PROBLEM. Print every record word for word.

(Data extracted from a collection)
----------------------------------------

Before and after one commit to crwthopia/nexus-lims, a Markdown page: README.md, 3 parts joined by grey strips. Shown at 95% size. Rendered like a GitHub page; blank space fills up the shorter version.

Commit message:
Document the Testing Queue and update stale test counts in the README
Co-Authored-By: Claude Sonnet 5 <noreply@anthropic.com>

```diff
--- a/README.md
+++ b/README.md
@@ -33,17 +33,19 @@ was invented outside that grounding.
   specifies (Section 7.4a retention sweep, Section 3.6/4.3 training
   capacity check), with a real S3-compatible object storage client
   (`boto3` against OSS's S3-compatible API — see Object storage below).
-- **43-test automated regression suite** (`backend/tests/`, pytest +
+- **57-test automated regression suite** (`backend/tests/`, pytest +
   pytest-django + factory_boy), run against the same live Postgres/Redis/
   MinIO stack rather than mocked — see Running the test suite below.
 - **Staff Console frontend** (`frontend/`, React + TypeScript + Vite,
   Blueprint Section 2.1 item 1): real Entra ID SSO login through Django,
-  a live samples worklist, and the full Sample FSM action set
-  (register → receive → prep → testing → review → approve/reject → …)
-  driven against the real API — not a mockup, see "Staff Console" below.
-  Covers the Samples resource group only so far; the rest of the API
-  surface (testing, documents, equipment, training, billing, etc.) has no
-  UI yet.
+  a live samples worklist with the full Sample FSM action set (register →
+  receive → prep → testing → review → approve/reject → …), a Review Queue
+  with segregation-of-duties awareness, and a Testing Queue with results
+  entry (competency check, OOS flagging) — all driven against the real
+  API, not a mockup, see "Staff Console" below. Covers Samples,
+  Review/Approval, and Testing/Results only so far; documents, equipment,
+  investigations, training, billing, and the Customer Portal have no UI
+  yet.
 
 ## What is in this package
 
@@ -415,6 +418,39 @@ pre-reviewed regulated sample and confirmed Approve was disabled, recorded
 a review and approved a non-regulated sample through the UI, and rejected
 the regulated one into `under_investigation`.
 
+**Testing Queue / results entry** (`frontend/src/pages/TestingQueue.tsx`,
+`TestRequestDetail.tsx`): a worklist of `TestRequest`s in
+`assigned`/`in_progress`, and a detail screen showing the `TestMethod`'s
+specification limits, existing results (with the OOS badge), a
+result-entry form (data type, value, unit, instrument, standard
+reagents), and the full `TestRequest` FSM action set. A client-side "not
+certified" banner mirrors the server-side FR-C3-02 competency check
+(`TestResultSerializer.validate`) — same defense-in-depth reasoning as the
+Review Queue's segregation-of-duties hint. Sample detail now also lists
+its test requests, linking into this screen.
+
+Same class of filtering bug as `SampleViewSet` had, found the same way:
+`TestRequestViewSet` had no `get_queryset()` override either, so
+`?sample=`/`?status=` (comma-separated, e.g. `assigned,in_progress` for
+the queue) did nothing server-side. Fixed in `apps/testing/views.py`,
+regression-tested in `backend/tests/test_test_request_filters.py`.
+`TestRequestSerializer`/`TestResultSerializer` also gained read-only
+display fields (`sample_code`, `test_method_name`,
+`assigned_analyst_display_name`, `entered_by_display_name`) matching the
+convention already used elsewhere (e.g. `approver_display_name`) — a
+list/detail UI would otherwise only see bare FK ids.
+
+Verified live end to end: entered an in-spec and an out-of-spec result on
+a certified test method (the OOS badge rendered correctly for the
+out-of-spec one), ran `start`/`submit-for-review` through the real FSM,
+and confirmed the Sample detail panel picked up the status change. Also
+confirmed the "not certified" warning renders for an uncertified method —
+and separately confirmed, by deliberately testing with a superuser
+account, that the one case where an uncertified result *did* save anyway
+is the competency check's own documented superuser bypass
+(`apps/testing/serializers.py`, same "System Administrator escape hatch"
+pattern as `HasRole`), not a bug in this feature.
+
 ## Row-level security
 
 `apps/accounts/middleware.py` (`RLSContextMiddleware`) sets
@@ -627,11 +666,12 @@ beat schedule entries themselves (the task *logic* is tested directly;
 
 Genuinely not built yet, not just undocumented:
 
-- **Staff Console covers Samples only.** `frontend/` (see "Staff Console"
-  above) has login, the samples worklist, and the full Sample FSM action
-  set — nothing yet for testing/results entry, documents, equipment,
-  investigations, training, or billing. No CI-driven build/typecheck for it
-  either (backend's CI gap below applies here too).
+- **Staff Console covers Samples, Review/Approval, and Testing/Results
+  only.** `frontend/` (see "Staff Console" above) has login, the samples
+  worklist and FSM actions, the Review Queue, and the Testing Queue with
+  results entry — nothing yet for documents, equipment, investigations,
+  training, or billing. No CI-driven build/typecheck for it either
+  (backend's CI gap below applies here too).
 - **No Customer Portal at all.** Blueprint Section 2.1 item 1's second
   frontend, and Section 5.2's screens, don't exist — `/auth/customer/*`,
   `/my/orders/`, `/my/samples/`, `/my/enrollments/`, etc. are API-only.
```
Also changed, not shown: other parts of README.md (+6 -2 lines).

----------------------------------------

SOLUTION FOR THIS EXERCISE.
Before and after one commit to crwthopia/nexus-lims, a Markdown page: README.md, 3 parts joined by grey strips. Shown at 95% size. Rendered like a GitHub page; blank space fills up the shorter version.

Commit message:
Document the Testing Queue and update stale test counts in the README
Co-Authored-By: Claude Sonnet 5 <noreply@anthropic.com>

```diff
--- a/README.md
+++ b/README.md
@@ -33,17 +33,19 @@ was invented outside that grounding.
   specifies (Section 7.4a retention sweep, Section 3.6/4.3 training
   capacity check), with a real S3-compatible object storage client
   (`boto3` against OSS's S3-compatible API — see Object storage below).
-- **43-test automated regression suite** (`backend/tests/`, pytest +
+- **57-test automated regression suite** (`backend/tests/`, pytest +
   pytest-django + factory_boy), run against the same live Postgres/Redis/
   MinIO stack rather than mocked — see Running the test suite below.
 - **Staff Console frontend** (`frontend/`, React + TypeScript + Vite,
   Blueprint Section 2.1 item 1): real Entra ID SSO login through Django,
-  a live samples worklist, and the full Sample FSM action set
-  (register → receive → prep → testing → review → approve/reject → …)
-  driven against the real API — not a mockup, see "Staff Console" below.
-  Covers the Samples resource group only so far; the rest of the API
-  surface (testing, documents, equipment, training, billing, etc.) has no
-  UI yet.
+  a live samples worklist with the full Sample FSM action set (register →
+  receive → prep → testing → review → approve/reject → …), a Review Queue
+  with segregation-of-duties awareness, and a Testing Queue with results
+  entry (competency check, OOS flagging) — all driven against the real
+  API, not a mockup, see "Staff Console" below. Covers Samples,
+  Review/Approval, and Testing/Results only so far; documents, equipment,
+  investigations, training, billing, and the Customer Portal have no UI
+  yet.
 
 ## What is in this package
 
@@ -415,6 +418,39 @@ pre-reviewed regulated sample and confirmed Approve was disabled, recorded
 a review and approved a non-regulated sample through the UI, and rejected
 the regulated one into `under_investigation`.
 
+**Testing Queue / results entry** (`frontend/src/pages/TestingQueue.tsx`,
+`TestRequestDetail.tsx`): a worklist of `TestRequest`s in
+`assigned`/`in_progress`, and a detail screen showing the `TestMethod`'s
+specification limits, existing results (with the OOS badge), a
+result-entry form (data type, value, unit, instrument, standard
+reagents), and the full `TestRequest` FSM action set. A client-side "not
+certified" banner mirrors the server-side FR-C3-02 competency check
+(`TestResultSerializer.validate`) — same defense-in-depth reasoning as the
+Review Queue's segregation-of-duties hint. Sample detail now also lists
+its test requests, linking into this screen.
+
+Same class of filtering bug as `SampleViewSet` had, found the same way:
+`TestRequestViewSet` had no `get_queryset()` override either, so
+`?sample=`/`?status=` (comma-separated, e.g. `assigned,in_progress` for
+the queue) did nothing server-side. Fixed in `apps/testing/views.py`,
+regression-tested in `backend/tests/test_test_request_filters.py`.
+`TestRequestSerializer`/`TestResultSerializer` also gained read-only
+display fields (`sample_code`, `test_method_name`,
+`assigned_analyst_display_name`, `entered_by_display_name`) matching the
+convention already used elsewhere (e.g. `approver_display_name`) — a
+list/detail UI would otherwise only see bare FK ids.
+
+Verified live end to end: entered an in-spec and an out-of-spec result on
+a certified test method (the OOS badge rendered correctly for the
+out-of-spec one), ran `start`/`submit-for-review` through the real FSM,
+and confirmed the Sample detail panel picked up the status change. Also
+confirmed the "not certified" warning renders for an uncertified method —
+and separately confirmed, by deliberately testing with a superuser
+account, that the one case where an uncertified result *did* save anyway
+is the competency check's own documented superuser bypass
+(`apps/testing/serializers.py`, same "System Administrator escape hatch"
+pattern as `HasRole`), not a bug in this feature.
+
 ## Row-level security
 
 `apps/accounts/middleware.py` (`RLSContextMiddleware`) sets
@@ -627,11 +666,12 @@ beat schedule entries themselves (the task *logic* is tested directly;
 
 Genuinely not built yet, not just undocumented:
 
-- **Staff Console covers Samples only.** `frontend/` (see "Staff Console"
-  above) has login, the samples worklist, and the full Sample FSM action
-  set — nothing yet for testing/results entry, documents, equipment,
-  investigations, training, or billing. No CI-driven build/typecheck for it
-  either (backend's CI gap below applies here too).
+- **Staff Console covers Samples, Review/Approval, and Testing/Results
+  only.** `frontend/` (see "Staff Console" above) has login, the samples
+  worklist and FSM actions, the Review Queue, and the Testing Queue with
+  results entry — nothing yet for documents, equipment, investigations,
+  training, or billing. No CI-driven build/typecheck for it either
+  (backend's CI gap below applies here too).
 - **No Customer Portal at all.** Blueprint Section 2.1 item 1's second
   frontend, and Section 5.2's screens, don't exist — `/auth/customer/*`,
   `/my/orders/`, `/my/samples/`, `/my/enrollments/`, etc. are API-only.
```
Also changed, not shown: other parts of README.md (+6 -2 lines).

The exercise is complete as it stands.